inspired by jules's william morris project ("have nothing in your home that you do not believe to be useful or believe to be beautiful" -w.m.), it's really this post that got me. jules writes beautifully and hits the nail on the head.
You’ve heard time and again that you can’t take it with you, that in the end the stuff doesn’t matter. You know that, logically, because it’s an obvious truth. But until you pull every last thing from the recesses of an empty home and lay it out to catalog, you really have no idea.
Old tubes of mascaras. Eyeshadows. Almost empty bottles of aspirin. Expired lotions. Moth eaten sweaters. Uncomfortable sofas. Bills, paid and unpaid. Unread books. Shirts that don’t fit, are no longer in style, or you never really liked. Someone will one day run their hands over your possessions and make an assumption you won’t be there to refute.
I find it disconcerting that someone will find an empty Impressionist address book on my desk and wonder when I became a fan of Cézanne when, in truth, it was a gift from a friend I will never use. If they open my hall closet by the front door, what will they think of my piles of art and ill-fitting coats? Surely those who love me will realize I only wear the red one, even though it’s three sizes too big. And what does it say that I never took the time to alter a coat so that it fits my form in a flattering way, that I let the cuffs drag my knuckles and the waist swing wildly when I walk?
They will open my makeup drawer, pause, and then say, “I don’t remember her ever wearing green eyeshadow.”
when i asked folks on twitter about how they hold themselves accountable for their resolutions (with my diet/exercise, i use a site called MyFitnessPal; with 50/50, i use Goodreads and Pinterest, but i have no idea how to hold myself accountable for anything else) pretty much the ONLY response i got was "blog it" ie "publicly humiliate yourself."

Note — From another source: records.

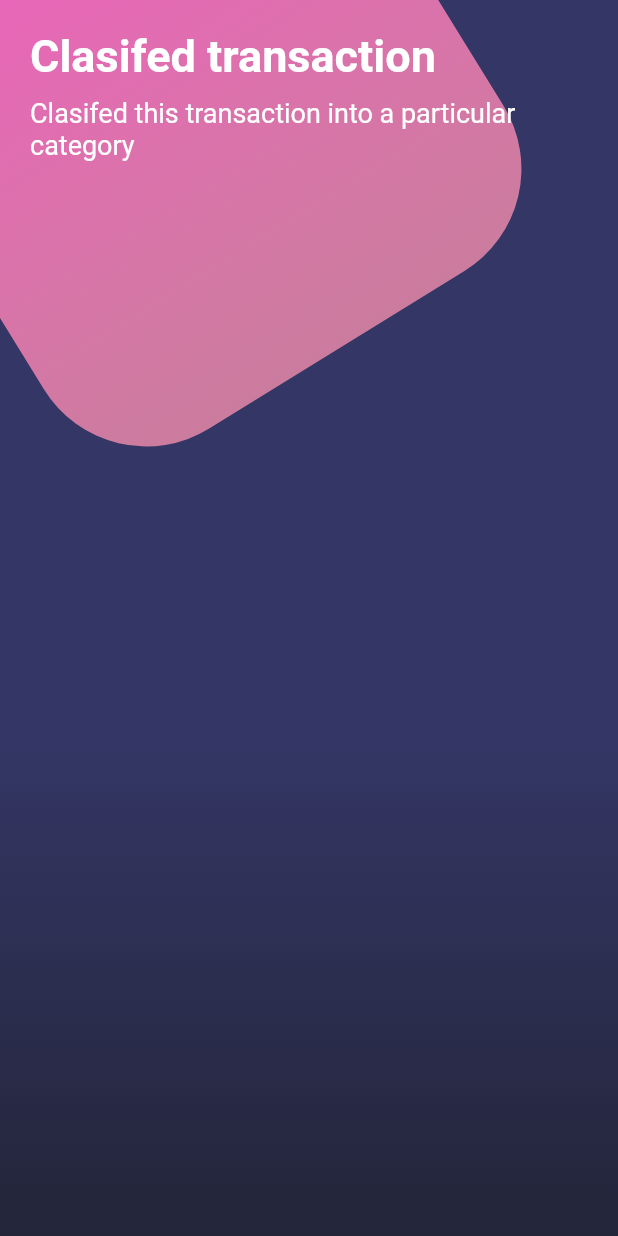
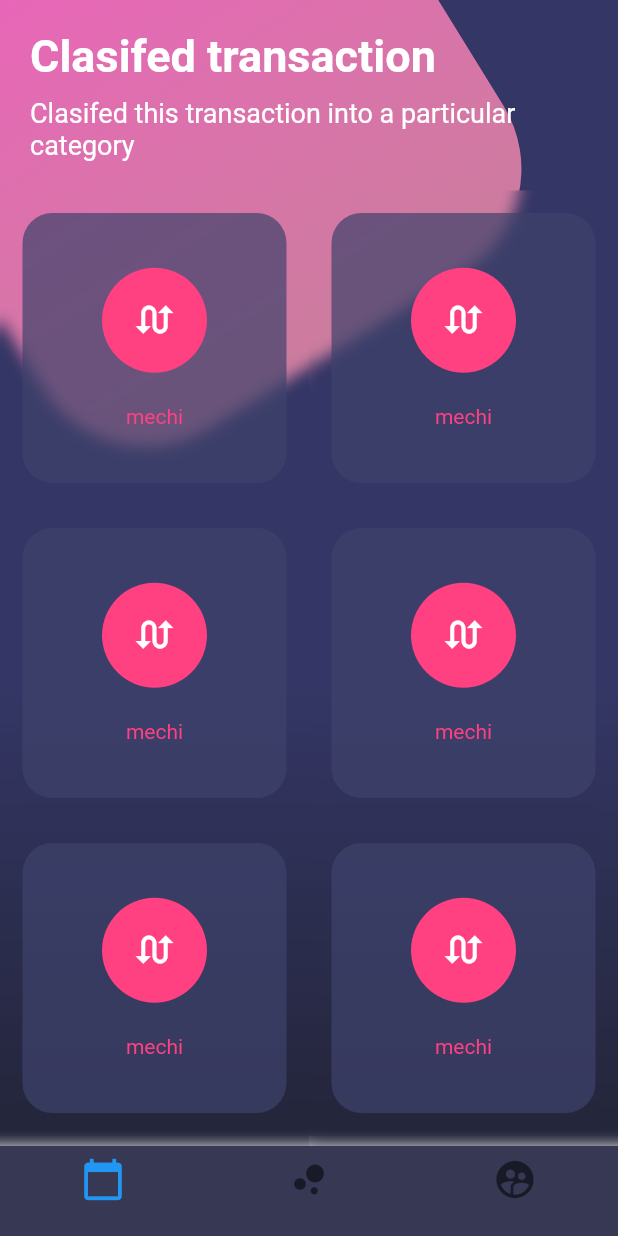
Before and after one commit to mmunozpatino/flutter_designs, a Flutter app: the screen it shows after launch, on a phone screen of 412 x 824 dp. Run offline on Flutter 3.47's test engine with Material 2 defaults, Android fonts, the phone set to English and light mode, and no system bars.

Commit message:
video 142 ok

```diff
--- a/lib/src/pages/buttons_page.dart
+++ b/lib/src/pages/buttons_page.dart
@@ -1,3 +1,5 @@
+import 'dart:ui';
+
 import 'package:flutter/material.dart';
 
 class ButtonsPage extends StatelessWidget {
@@ -13,13 +15,15 @@ class ButtonsPage extends StatelessWidget {
             SingleChildScrollView(
                 child: Column(
               children: <Widget>[
-                _titles()
+                _titles(),
+                _roundesButtons()
               ],
-            )
-          )
+            ))
           ],
         ),
-    ));
+      ),
+      bottomNavigationBar: _bottomNavigationBar(context)
+    );
   }
 
   Widget _backgroundApp() {
@@ -43,23 +47,16 @@ class ButtonsPage extends StatelessWidget {
           width: 360.0,
           decoration: BoxDecoration(
               borderRadius: BorderRadius.circular(80.0),
-              gradient: LinearGradient(
-                colors: [
+              gradient: LinearGradient(colors: [
                 Color.fromRGBO(236, 98, 188, 1.0),
                 Color.fromRGBO(241, 142, 172, 0.8)
-                ]
-                )
-              ),
+              ])),
         ));
 
     return Stack(
       children: <Widget>[
         gradient,
-        Positioned(
-          top: -100.0,
-          left: -50.0,
-          child: pinkBox
-        )
+        Positioned(top: -100.0, left: -50.0, child: pinkBox)
       ],
     );
   }
@@ -71,12 +68,123 @@ class ButtonsPage extends StatelessWidget {
         child: Column(
           crossAxisAlignment: CrossAxisAlignment.start,
           children: <Widget>[
-            Text("Clasifed transaction", style: TextStyle( color: Colors.white, fontSize: 30.0, fontWeight: FontWeight.bold ),),
+            Text(
+              "Clasifed transaction",
+              style: TextStyle(
+                  color: Colors.white,
+                  fontSize: 30.0,
+                  fontWeight: FontWeight.bold),
+            ),
             SizedBox(height: 10.0),
-            Text("Clasifed this transaction into a particular category", style: TextStyle( color: Colors.white, fontSize: 18.0),),
+            Text(
+              "Clasifed this transaction into a particular category",
+              style: TextStyle(color: Colors.white, fontSize: 18.0),
+            ),
           ],
         ),
       ),
     );
   }
+
+  Widget _bottomNavigationBar(BuildContext context) {
+    return Theme(
+      data: Theme.of(context).copyWith(
+        canvasColor: Color.fromRGBO(55, 57, 84, 1.0), //comunmente es el color de fondo
+        primaryColor: Colors.pinkAccent,
+        textTheme: Theme.of(context).textTheme.copyWith(
+          caption: TextStyle( color: Color.fromRGBO(116, 117, 152, 1.0))
+        )
+      ),
+      child: BottomNavigationBar(
+        items: <BottomNavigationBarItem> [
+          BottomNavigationBarItem(icon: Icon(Icons.calendar_today, size: 30.0),title: Container()),
+          BottomNavigationBarItem(icon: Icon(Icons.bubble_chart, size: 30.0),title: Container()),
+          BottomNavigationBarItem(icon: Icon(Icons.supervised_user_circle, size: 30.0),title: Container()),
+        ]
+      )
+    );
   }
+
+  Widget _roundesButtons() {
+
+    return Table(
+      children: <TableRow> [
+        //all the rows must have the same numbers of elements!
+        TableRow(
+          children: [
+            //ocupa por defecto todo el ancho la fila
+            _renderRoundedButton(Colors.blue, Icons.border_all, 'general'),
+            _renderRoundedButton(Colors.purpleAccent, Icons.directions_bus, 'bus'),
+          ],
+        ),
+        TableRow(
+          children: [
+            //ocupa por defecto todo el ancho la fila
+            _renderRoundedButton(Colors.blue, Icons.border_all, 'general'),
+            _renderRoundedButton(Colors.purpleAccent, Icons.directions_bus, 'bus'),
+          ],
+        ),
+        TableRow(
+          children: [
+            //ocupa por defecto todo el ancho la fila
+            _renderRoundedButton(Colors.blue, Icons.border_all, 'general'),
+            _renderRoundedButton(Colors.purpleAccent, Icons.directions_bus, 'bus'),
+          ],
+        ),
+        TableRow(
+          children: [
+            //ocupa por defecto todo el ancho la fila
+            _renderRoundedButton(Colors.blue, Icons.border_all, 'general'),
+            _renderRoundedButton(Colors.purpleAccent, Icons.directions_bus, 'bus'),
+          ],
+        ),
+        TableRow(
+          children: [
+            //ocupa por defecto todo el ancho la fila
+            _renderRoundedButton(Colors.blue, Icons.border_all, 'general'),
+            _renderRoundedButton(Colors.purpleAccent, Icons.directions_bus, 'bus'),
+          ],
+        ),
+        TableRow(
+          children: [
+            //ocupa por defecto todo el ancho la fila
+            _renderRoundedButton(Colors.blue, Icons.border_all, 'general'),
+            _renderRoundedButton(Colors.purpleAccent, Icons.directions_bus, 'bus'),
+          ],
+        ),
+      ],
+    );
+  }
+
+  Widget _renderRoundedButton(Color color, IconData icon, String text) {
+    return ClipRRect(
+      child: BackdropFilter(
+        filter: ImageFilter.blur(sigmaX: 5.0, sigmaY: 5.0),
+        child: Container(
+          height: 180.0,
+          margin: EdgeInsets.all(15.0),
+          decoration: BoxDecoration(
+            color: Color.fromRGBO(62, 66, 107, 0.7),
+            borderRadius: BorderRadius.circular(20.0)
+          ),
+          child: Column(
+            mainAxisAlignment: MainAxisAlignment.spaceAround,
+            children: <Widget>[
+              SizedBox( height: 5.0,),
+              CircleAvatar(
+                backgroundColor: Colors.pinkAccent,
+                radius: 35.0,
+                child: Icon(Icons.swap_calls, color: Colors.white, size: 30.0),
+              ),
+              Text(
+                'mechi',
+                style: TextStyle( color: Colors.pinkAccent),
+              ),
+              SizedBox( height: 5.0,),
+            ],
+          )
+        ),
+      ),
+    );
+  }
+}
```
Lines whose indentation alone changed are shown as unchanged.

so here i am, blogging it.
will you hold me accountable?
in 2013, i want to de-clutter my home.